The book is written well. The mixture of ambience and hard facts is nicely balanced, the blend of world information suits the amount of game mechanics and this is all written clearly and succulently. The layout is especially good, it managed to squeeze a whole lot of information into the pages and it does so in such a way that you don’t notice the scarcity of pictures quite as soon as you might. There’s even a rundown of notable buildings in the city, presented in something of a guidebook style and then linked clearly to the simple map you’ll find near the end of the book. One interesting twist is that the OGL license is stuck onto the inside of the back cover; I don’t know whether they forgot to include the license in the book at first or whether they decided they didn’t want to loose a page to the legal stuff. It’s a 128-page book and the cover price is $19.95. That’s cheap; all Sword and Sorcery Studio books seem to be fairly priced. Compare that to Song and Silence which also claims a $19.95 asking price but only has 96 pages. (Mind you, it seems easier to find a bigger discount on the latter.)

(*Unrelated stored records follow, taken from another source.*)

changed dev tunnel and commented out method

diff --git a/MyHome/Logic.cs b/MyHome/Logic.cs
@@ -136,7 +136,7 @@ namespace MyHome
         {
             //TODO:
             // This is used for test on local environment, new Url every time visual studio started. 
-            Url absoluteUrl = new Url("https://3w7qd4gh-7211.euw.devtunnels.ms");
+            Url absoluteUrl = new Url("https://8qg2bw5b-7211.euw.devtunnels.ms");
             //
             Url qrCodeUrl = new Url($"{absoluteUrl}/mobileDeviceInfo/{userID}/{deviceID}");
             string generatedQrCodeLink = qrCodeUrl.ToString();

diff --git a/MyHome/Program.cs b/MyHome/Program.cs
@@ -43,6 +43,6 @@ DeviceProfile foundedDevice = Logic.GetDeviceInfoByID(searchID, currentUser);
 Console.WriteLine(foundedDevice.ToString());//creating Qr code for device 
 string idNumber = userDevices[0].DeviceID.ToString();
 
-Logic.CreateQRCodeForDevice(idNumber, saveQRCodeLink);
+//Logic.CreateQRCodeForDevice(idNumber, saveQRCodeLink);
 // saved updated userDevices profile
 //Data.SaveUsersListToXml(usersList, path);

There are some nice touches in the book too. For example, due to the “death energy” that haunts the city there are modifications to resist necromantic magic, healing does not work as well and undead have a greater number of HP. Unfortunately all these little bonuses become victim to their own success and lack of index page. If you want to find the death energy chart, the crime and sentence chart or, say, the Icy Clam feat again then you’ll have to start flicking through the pages.
For those gamers who like to get a mouthful of new mechanics and resources for the setting whenever they buy any new source book there is plenty here too. Once the history and current state of the city is dealt with there are then 32 pages full of new spells, magic items, character classes and undead critters like Ash Golems and Bonewrack Dragons. Well. One Bonewrack Dragon (CR: 22). This is one of the rare examples of where new prestige classes are fully justified. Hollowfaust is a huge collection of necromantic lore, schooling and expertise. If you graduate as an Animator, for example, then you’re more than just a “similar-to-a-necromancer-but-better”, you’re a member of a prestigious guild, have access to special libraries and servants. The new spells in chapter five are important too. In the basic Dungeons and Dragons rules the abilities of Clerics to deal with dead and undead far outmatched even Wizards who specialised in Necromancy. The new spells aren’t a blatant power up, though, many of the spells are low levelled – the aim, I’m sure, being to provide practical and useful necromantic spells to the trainee necromancers. Some of the new spells, like Soul Exchange (Lv 9) are just scary though. If you want to add even more necromantic magic to your list then the Encyclopaedia Arcane: Nercomancy (Mongoose Publishing) might have a few surprises for your players.
Over all, I highly recommend Hollowfaust: City of Necromancers to all established Scarred Lands players. If you’re interested in the setting then don’t buy Hollowfaust first (buy it along with another, for example) since it comes to the fore only as a part of the wider setting in Scarn.